[[ MATERIAL TO PROCESS, beginning ]]
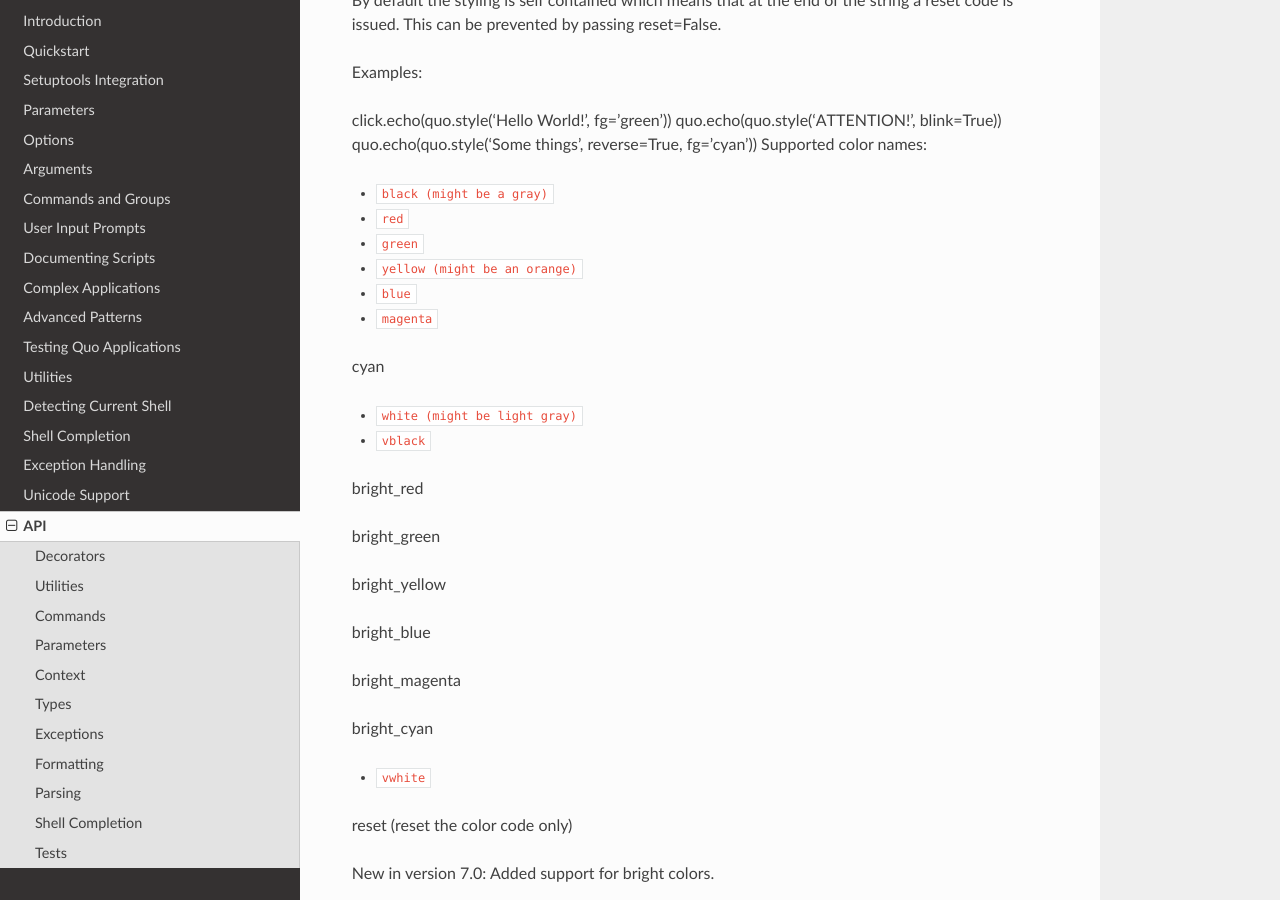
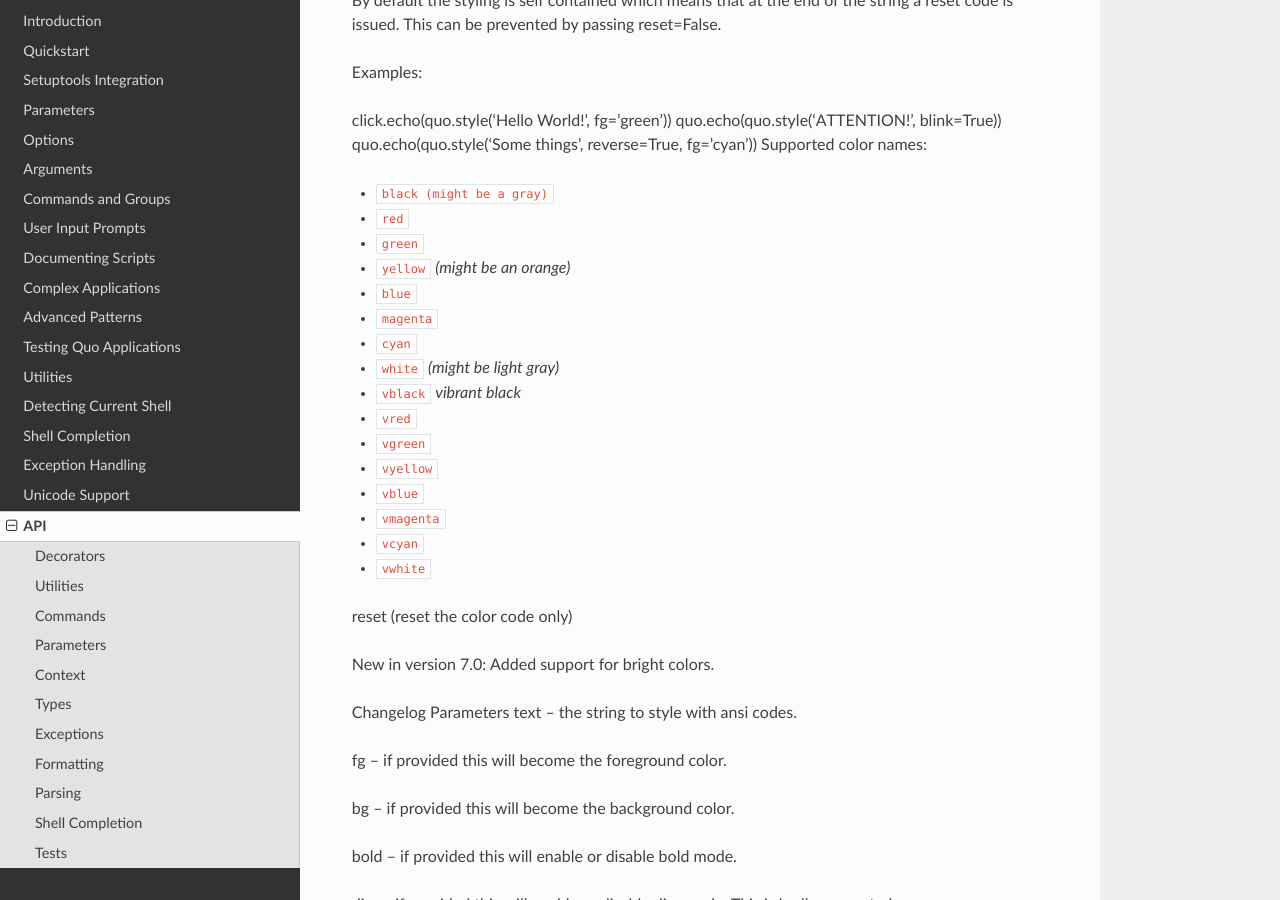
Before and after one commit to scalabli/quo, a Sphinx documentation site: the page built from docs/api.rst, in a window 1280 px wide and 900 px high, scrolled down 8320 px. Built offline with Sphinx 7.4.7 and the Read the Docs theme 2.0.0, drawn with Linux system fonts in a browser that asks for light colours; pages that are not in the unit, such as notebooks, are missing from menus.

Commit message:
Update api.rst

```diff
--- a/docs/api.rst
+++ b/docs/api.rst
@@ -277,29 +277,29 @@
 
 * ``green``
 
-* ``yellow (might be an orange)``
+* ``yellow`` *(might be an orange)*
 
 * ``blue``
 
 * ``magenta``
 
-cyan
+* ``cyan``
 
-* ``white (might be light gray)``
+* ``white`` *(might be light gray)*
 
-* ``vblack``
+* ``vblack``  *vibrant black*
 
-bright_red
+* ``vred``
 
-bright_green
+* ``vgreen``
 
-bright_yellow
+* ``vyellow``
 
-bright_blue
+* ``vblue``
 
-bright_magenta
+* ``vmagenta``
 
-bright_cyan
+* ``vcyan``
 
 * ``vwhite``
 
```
[[ MATERIAL TO PROCESS, end ]]
[[ MATERIAL TO PROCESS, beginning ]]
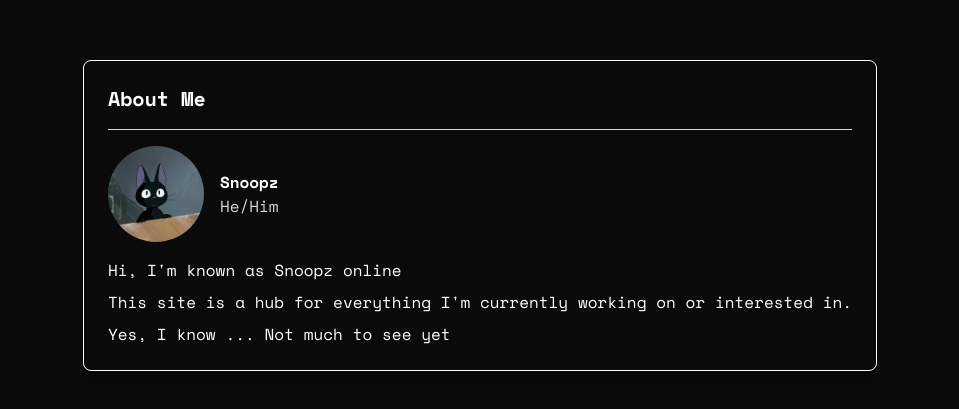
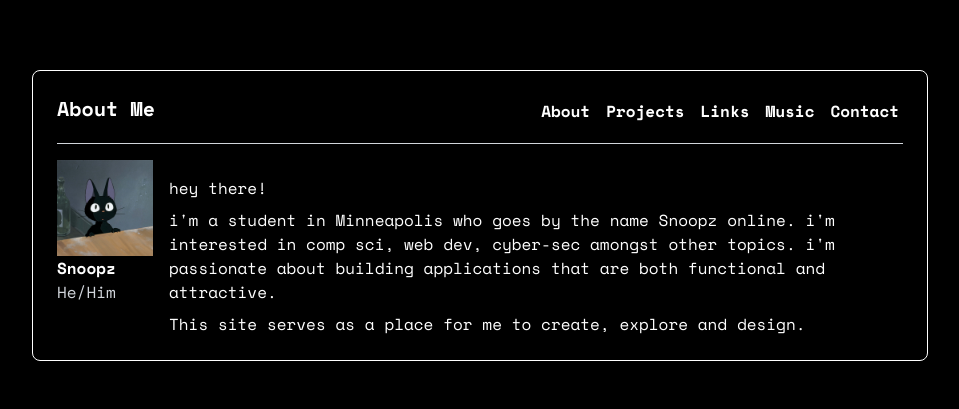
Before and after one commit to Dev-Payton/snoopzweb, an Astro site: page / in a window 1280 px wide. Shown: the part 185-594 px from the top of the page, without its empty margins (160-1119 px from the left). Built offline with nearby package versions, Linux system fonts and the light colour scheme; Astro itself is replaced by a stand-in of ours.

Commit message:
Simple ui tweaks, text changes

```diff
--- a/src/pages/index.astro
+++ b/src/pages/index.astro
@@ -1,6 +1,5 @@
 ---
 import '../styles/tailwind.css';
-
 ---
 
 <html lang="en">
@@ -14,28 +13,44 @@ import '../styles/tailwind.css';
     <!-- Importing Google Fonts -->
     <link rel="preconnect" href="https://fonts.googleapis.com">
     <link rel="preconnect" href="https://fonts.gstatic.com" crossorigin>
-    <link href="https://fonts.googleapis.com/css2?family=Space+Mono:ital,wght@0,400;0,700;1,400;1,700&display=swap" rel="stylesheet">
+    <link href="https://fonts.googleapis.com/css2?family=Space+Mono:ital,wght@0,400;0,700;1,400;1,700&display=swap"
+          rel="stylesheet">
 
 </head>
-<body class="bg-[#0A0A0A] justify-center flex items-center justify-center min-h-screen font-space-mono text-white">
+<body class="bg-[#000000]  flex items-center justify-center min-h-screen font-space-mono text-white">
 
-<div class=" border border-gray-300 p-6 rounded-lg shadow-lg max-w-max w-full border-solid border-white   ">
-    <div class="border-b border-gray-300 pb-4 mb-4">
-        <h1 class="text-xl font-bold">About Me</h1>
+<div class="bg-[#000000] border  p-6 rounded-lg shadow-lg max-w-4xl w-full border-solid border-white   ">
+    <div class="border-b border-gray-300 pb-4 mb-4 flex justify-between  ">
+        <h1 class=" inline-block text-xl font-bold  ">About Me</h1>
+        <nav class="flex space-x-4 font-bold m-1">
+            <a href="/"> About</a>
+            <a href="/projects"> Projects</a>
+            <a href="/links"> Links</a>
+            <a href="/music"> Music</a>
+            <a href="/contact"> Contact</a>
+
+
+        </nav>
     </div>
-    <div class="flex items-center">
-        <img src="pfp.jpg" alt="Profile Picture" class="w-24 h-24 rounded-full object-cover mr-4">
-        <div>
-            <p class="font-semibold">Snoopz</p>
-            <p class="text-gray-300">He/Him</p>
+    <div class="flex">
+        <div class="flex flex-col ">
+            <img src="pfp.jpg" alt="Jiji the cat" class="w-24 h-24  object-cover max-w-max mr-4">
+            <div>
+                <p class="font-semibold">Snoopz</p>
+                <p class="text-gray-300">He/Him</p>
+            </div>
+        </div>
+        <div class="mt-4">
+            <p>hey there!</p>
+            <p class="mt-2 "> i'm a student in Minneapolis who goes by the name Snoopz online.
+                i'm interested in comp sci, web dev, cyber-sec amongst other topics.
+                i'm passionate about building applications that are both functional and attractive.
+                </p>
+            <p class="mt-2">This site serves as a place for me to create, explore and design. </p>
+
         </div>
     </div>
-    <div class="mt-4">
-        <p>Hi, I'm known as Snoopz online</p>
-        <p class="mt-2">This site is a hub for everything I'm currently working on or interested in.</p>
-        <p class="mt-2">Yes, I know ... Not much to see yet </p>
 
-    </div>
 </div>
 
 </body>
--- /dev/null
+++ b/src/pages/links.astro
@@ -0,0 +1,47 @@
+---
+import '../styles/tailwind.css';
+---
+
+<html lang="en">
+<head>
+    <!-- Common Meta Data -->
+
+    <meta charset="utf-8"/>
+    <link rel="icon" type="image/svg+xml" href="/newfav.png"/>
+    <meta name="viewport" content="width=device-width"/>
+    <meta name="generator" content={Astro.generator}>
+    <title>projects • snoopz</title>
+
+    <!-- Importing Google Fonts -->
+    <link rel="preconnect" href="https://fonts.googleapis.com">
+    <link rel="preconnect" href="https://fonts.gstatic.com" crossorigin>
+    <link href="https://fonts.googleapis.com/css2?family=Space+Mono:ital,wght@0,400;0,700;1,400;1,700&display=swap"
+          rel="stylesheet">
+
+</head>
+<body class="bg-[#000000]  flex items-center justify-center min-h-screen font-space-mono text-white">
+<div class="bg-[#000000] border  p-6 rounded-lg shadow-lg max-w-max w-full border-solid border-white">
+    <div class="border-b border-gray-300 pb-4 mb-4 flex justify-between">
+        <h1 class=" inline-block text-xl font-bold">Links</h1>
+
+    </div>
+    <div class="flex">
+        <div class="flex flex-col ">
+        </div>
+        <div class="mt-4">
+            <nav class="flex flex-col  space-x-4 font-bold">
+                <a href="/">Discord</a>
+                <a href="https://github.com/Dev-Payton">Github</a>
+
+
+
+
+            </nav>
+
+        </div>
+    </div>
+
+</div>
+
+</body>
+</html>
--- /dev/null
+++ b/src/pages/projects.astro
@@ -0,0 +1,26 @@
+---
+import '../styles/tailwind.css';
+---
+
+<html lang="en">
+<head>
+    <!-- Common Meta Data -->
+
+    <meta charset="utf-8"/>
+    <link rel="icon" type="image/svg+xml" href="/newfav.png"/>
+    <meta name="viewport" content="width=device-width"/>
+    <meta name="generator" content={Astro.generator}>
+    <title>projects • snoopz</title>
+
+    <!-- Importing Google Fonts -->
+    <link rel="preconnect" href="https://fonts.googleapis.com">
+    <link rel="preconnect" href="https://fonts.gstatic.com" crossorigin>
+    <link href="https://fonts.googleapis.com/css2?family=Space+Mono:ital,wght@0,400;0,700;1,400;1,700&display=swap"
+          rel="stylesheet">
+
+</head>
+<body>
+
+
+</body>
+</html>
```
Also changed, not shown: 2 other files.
[[ MATERIAL TO PROCESS, end ]]
## TASK GOAL
Return, from the data, each line that has the word "This" in it.

## WRITTEN RESPONSE
+            <p class="mt-2">This site serves as a place for me to create, explore and design. </p>
-        <p class="mt-2">This site is a hub for everything I'm currently working on or interested in.</p>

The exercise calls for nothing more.